Work to complete> Every line below that carries the word "cutting" needs to be copied.

Extracted data>
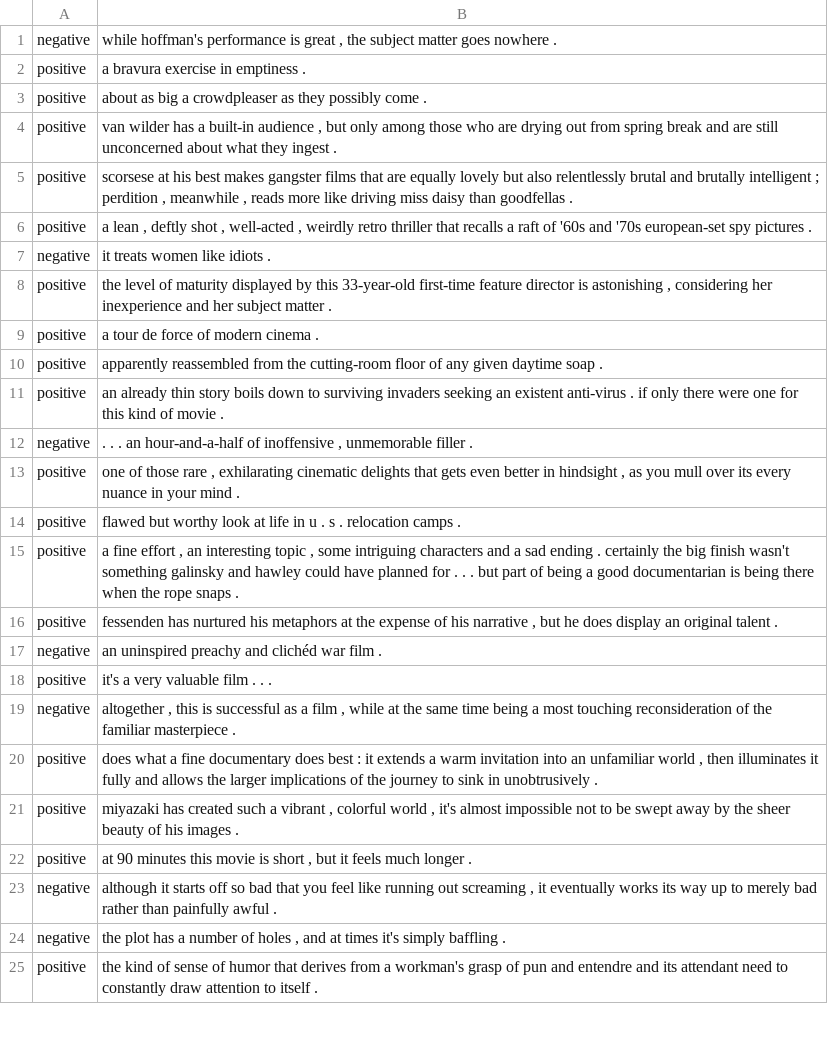
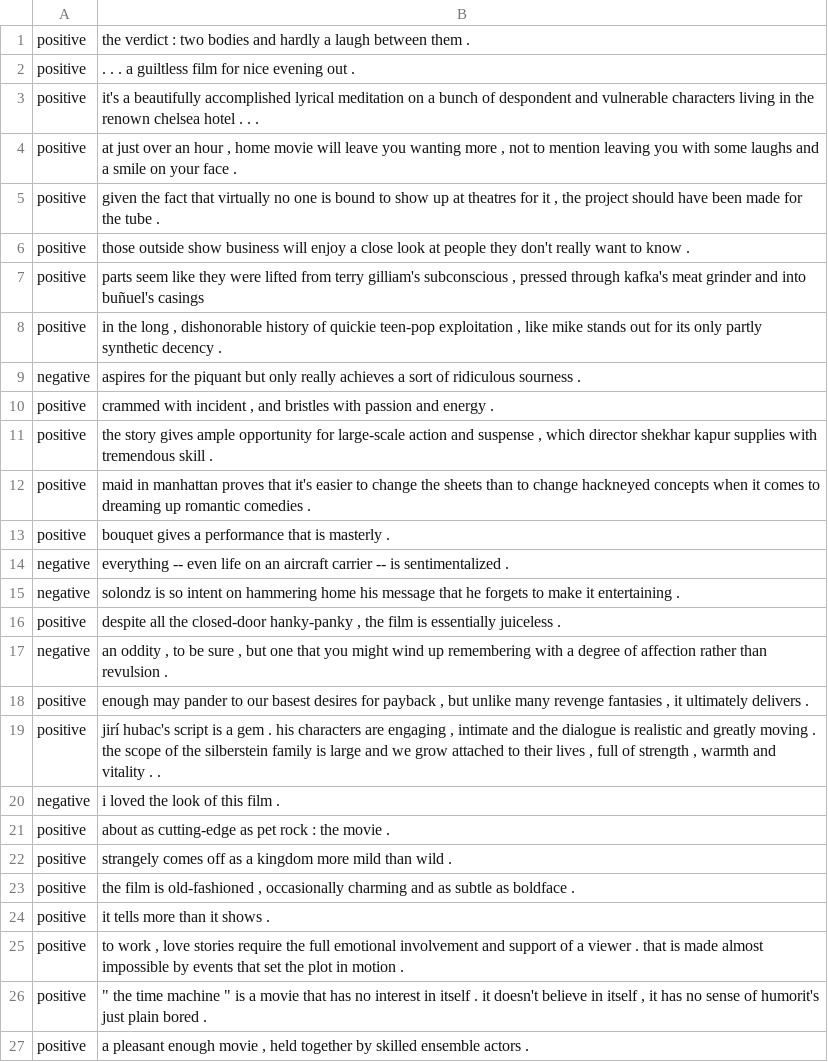
Before and after one commit to rjweiss/mozfest2013, a CSV file: sentiment_examples/reviews_sample_3.csv, drawn as a sheet; only a part is shown; removed rows and columns are numbered as before the commit, all else as after; the diff covers the shown part only; the diff names each change by its address in the sheet, - before the commit and + after, or states it on an @@ line.

```diff
--- a/sentiment_examples/reviews_sample_3.csv
+++ b/sentiment_examples/reviews_sample_3.csv
-row 1: negative | while hoffman's performance is great , the subject matter goes nowhere .
-B1: a bravura exercise in emptiness .
+B1: the verdict : two bodies and hardly a laugh between them .
-B2: about as big a crowdpleaser as they possibly come .
+B2: . . . a guiltless film for nice evening out .
-B3: van wilder has a built-in audience , but only among those who are drying out from spring break and are still unconcerned about what they ingest .
+B3: it's a beautifully accomplished lyrical meditation on a bunch of despondent and vulnerable characters living in the renown chelsea hotel . . .
-B4: scorsese at his best makes gangster films that are equally lovely but also relentlessly brutal and brutally intelligent ; perdition , meanwhile , reads more like driving miss daisy than goodfellas .
+B4: at just over an hour , home movie will leave you wanting more , not to mention leaving you with some laughs and a smile on your face .
-B5: a lean , deftly shot , well-acted , weirdly retro thriller that recalls a raft of '60s and '70s european-set spy pictures .
+B5: given the fact that virtually no one is bound to show up at theatres for it , the project should have been made for the tube .
-row 7: negative | it treats women like idiots .
-B6: the level of maturity displayed by this 33-year-old first-time feature director is astonishing , considering her inexperience and her subject matter .
+B6: those outside show business will enjoy a close look at people they don't really want to know .
-row 9: positive | a tour de force of modern cinema .
-B7: apparently reassembled from the cutting-room floor of any given daytime soap .
+B7: parts seem like they were lifted from terry gilliam's subconscious , pressed through kafka's meat grinder and into buñuel's casings
-B8: an already thin story boils down to surviving invaders seeking an existent anti-virus . if only there were one for this kind of movie .
+B8: in the long , dishonorable history of quickie teen-pop exploitation , like mike stands out for its only partly synthetic decency .
-B9: . . . an hour-and-a-half of inoffensive , unmemorable filler .
+B9: aspires for the piquant but only really achieves a sort of ridiculous sourness .
-B10: one of those rare , exhilarating cinematic delights that gets even better in hindsight , as you mull over its every nuance in your mind .
+B10: crammed with incident , and bristles with passion and energy .
-B11: flawed but worthy look at life in u . s . relocation camps .
+B11: the story gives ample opportunity for large-scale action and suspense , which director shekhar kapur supplies with tremendous skill .
-B12: a fine effort , an interesting topic , some intriguing characters and a sad ending . certainly the big finish wasn't something galinsky and hawley could have planned for . . . but part of being a good documentarian is being there when the rope snaps .
+B12: maid in manhattan proves that it's easier to change the sheets than to change hackneyed concepts when it comes to dreaming up romantic comedies .
-B13: fessenden has nurtured his metaphors at the expense of his narrative , but he does display an original talent .
+B13: bouquet gives a performance that is masterly .
-B14: an uninspired preachy and clichéd war film .
+B14: everything -- even life on an aircraft carrier -- is sentimentalized .
+row 15: negative | solondz is so intent on hammering home his message that he forgets to make it entertaining .
-B16: it's a very valuable film . . .
+B16: despite all the closed-door hanky-panky , the film is essentially juiceless .
-B17: altogether , this is successful as a film , while at the same time being a most touching reconsideration of the familiar masterpiece .
+B17: an oddity , to be sure , but one that you might wind up remembering with a degree of affection rather than revulsion .
-B18: does what a fine documentary does best : it extends a warm invitation into an unfamiliar world , then illuminates it fully and allows the larger implications of the journey to sink in unobtrusively .
+B18: enough may pander to our basest desires for payback , but unlike many revenge fantasies , it ultimately delivers .
+row 19: positive | jirí hubac's script is a gem . his characters are engaging , intimate and the dialogue is realistic and greatly moving . the scope of the silberstein family is large and we grow attached to their lives , full of strength , warmth and vitality . .
+row 20: negative | i loved the look of this film .
+row 21: positive | about as cutting-edge as pet rock : the movie .
+row 22: positive | strangely comes off as a kingdom more mild than wild .
-B23: miyazaki has created such a vibrant , colorful world , it's almost impossible not to be swept away by the sheer beauty of his images .
+B23: the film is old-fashioned , occasionally charming and as subtle as boldface .
+row 24: positive | it tells more than it shows .
+row 25: positive | to work , love stories require the full emotional involvement and support of a viewer . that is made almost impossible by events that set the plot in motion .
-B26: at 90 minutes this movie is short , but it feels much longer .
+B26: " the time machine " is a movie that has no interest in itself . it doesn't believe in itself , it has no sense of humorit's just plain bored .
-row 23: negative | although it starts off so bad that you feel like running out screaming , it eventually works its way up to merely bad rather than painfully awful .
-row 24: negative | the plot has a number of holes , and at times it's simply baffling .
-B27: the kind of sense of humor that derives from a workman's grasp of pun and entendre and its attendant need to constantly draw attention to itself .
+B27: a pleasant enough movie , held together by skilled ensemble actors .
```
Also changed, not shown: 12 added rows, 14 removed rows and 60 edited cells elsewhere in this file, labeling_examples/maxent_mozfest.csv, labeling_examples/svm_mozfest.csv, 37 other files.
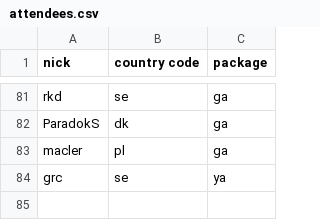
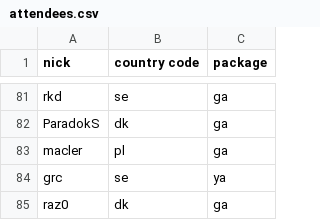
Before and after one commit to vikpe/qhlan2026, a CSV file: attendees.csv, drawn as a sheet; only a part is shown, gaps mark what is left out; the diff names each change by its address in the sheet, - before the commit and + after, or states it on an @@ line.

Commit message:
Update attendees.csv

```diff
--- a/attendees.csv
+++ b/attendees.csv
+row 85: raz0 | dk | ga
```
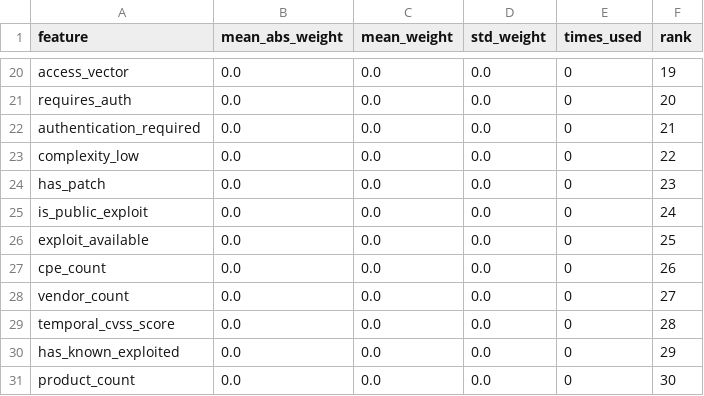
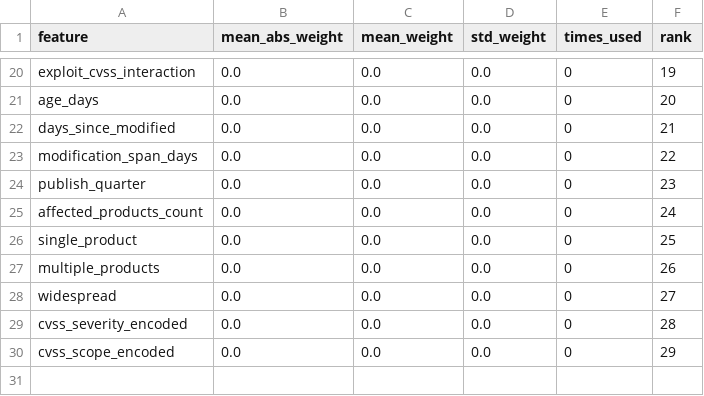
Before and after one commit to BelalIoT21/GlitchForge, a CSV file: outputs/tables/lime_importance_nn.csv, drawn as a sheet; only a part is shown, gaps mark what is left out; removed rows and columns are numbered as before the commit, all else as after; the diff covers the shown part only; the diff names each change by its address in the sheet, - before the commit and + after, or states it on an @@ line.

```diff
--- a/outputs/tables/lime_importance_nn.csv
+++ b/outputs/tables/lime_importance_nn.csv
-A20 (feature): access_vector
+A20 (feature): exploit_cvss_interaction
-A21 (feature): requires_auth
+A21 (feature): age_days
-A22 (feature): authentication_required
+A22 (feature): days_since_modified
-A23 (feature): complexity_low
+A23 (feature): modification_span_days
-A24 (feature): has_patch
+A24 (feature): publish_quarter
-A25 (feature): is_public_exploit
+A25 (feature): affected_products_count
-A26 (feature): exploit_available
+A26 (feature): single_product
-A27 (feature): cpe_count
+A27 (feature): multiple_products
-A28 (feature): vendor_count
+A28 (feature): widespread
-A29 (feature): temporal_cvss_score
+A29 (feature): cvss_severity_encoded
-A30 (feature): has_known_exploited
+A30 (feature): cvss_scope_encoded
-row 31: product_count | 0.0 | 0.0 | 0.0 | 0 | 30
```
Also changed, not shown: 10 added rows, 10 removed rows and 12 edited cells elsewhere in this file, outputs/tables/lime_importance_rf.csv, outputs/tables/master_quality_report.csv, 26 other files.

Solution to this exercise>
-B7: apparently reassembled from the cutting-room floor of any given daytime soap .
+row 21: positive | about as cutting-edge as pet rock : the movie .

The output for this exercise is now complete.